Task inputs:
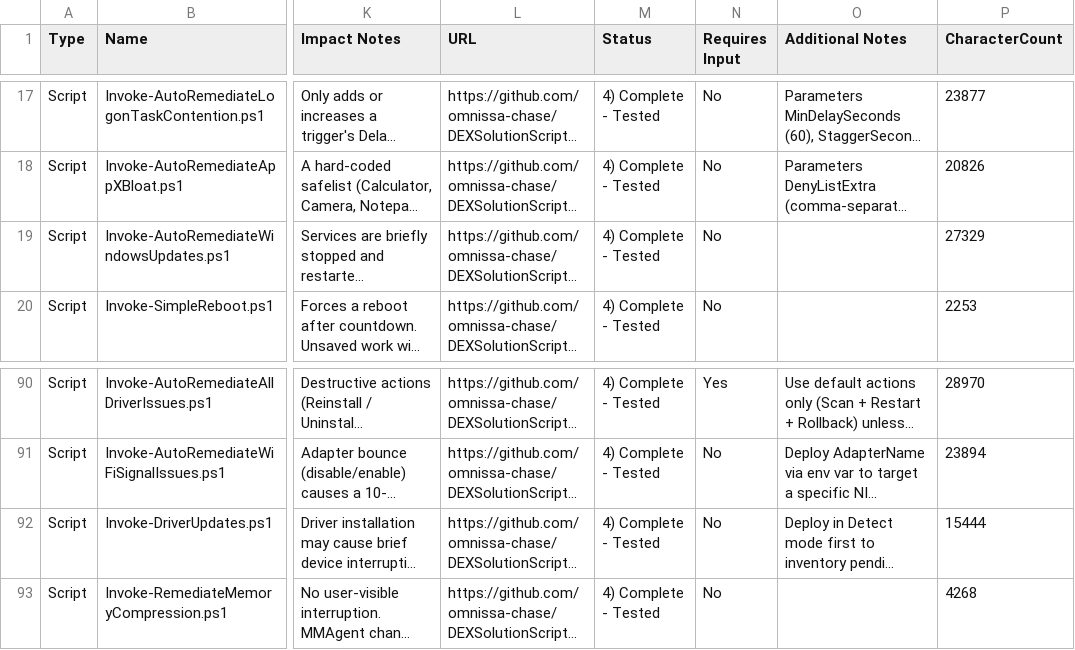
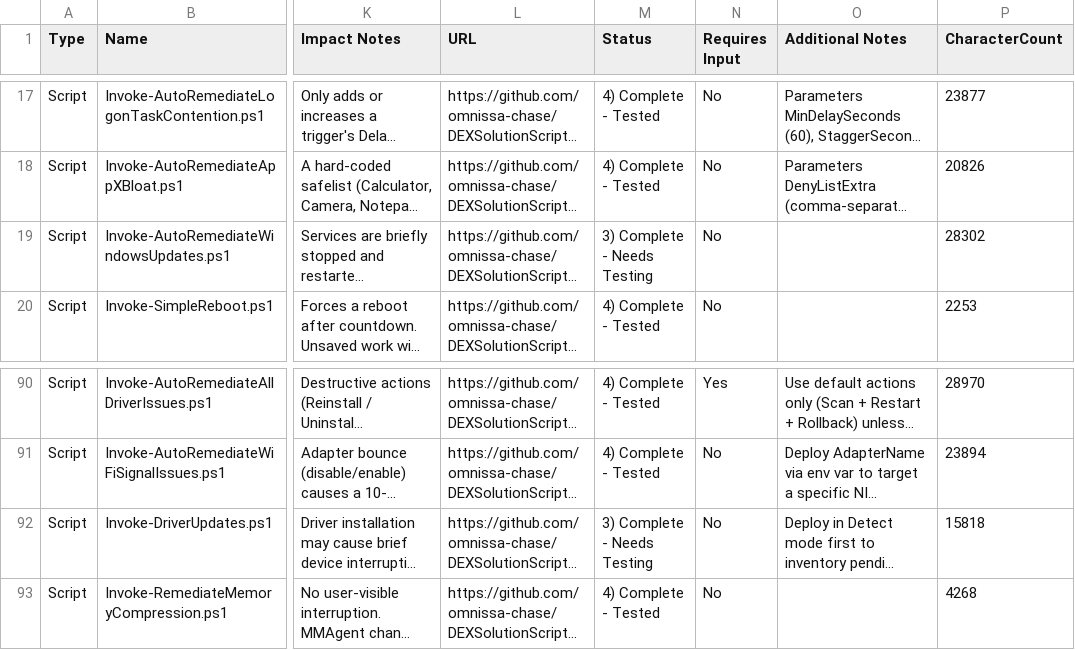
Before and after one commit to omnissa-chase/DEXSolutionScripts, a CSV file: SCRIPT-INVENTORY-CSV.csv, drawn as a sheet; only a part is shown, gaps mark what is left out; long unchanged cells end in …; the diff names each change by its address in the sheet, - before the commit and + after, or states it on an @@ line.

```diff
--- a/SCRIPT-INVENTORY-CSV.csv
+++ b/SCRIPT-INVENTORY-CSV.csv
-M19 (Status): 4) Complete - Tested
+M19 (Status): 3) Complete - Needs Testing
-P19 (CharacterCount): 27329
+P19 (CharacterCount): 28302
-M92 (Status): 4) Complete - Tested
+M92 (Status): 3) Complete - Needs Testing
-P92 (CharacterCount): 15444
+P92 (CharacterCount): 15818
```
Also changed, not shown: 8 other files.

Your assignment:
The required answer is each line of the entries containing the string "Complete".

Reply to the exercise:
-M19 (Status): 4) Complete - Tested
+M19 (Status): 3) Complete - Needs Testing
-M92 (Status): 4) Complete - Tested
+M92 (Status): 3) Complete - Needs Testing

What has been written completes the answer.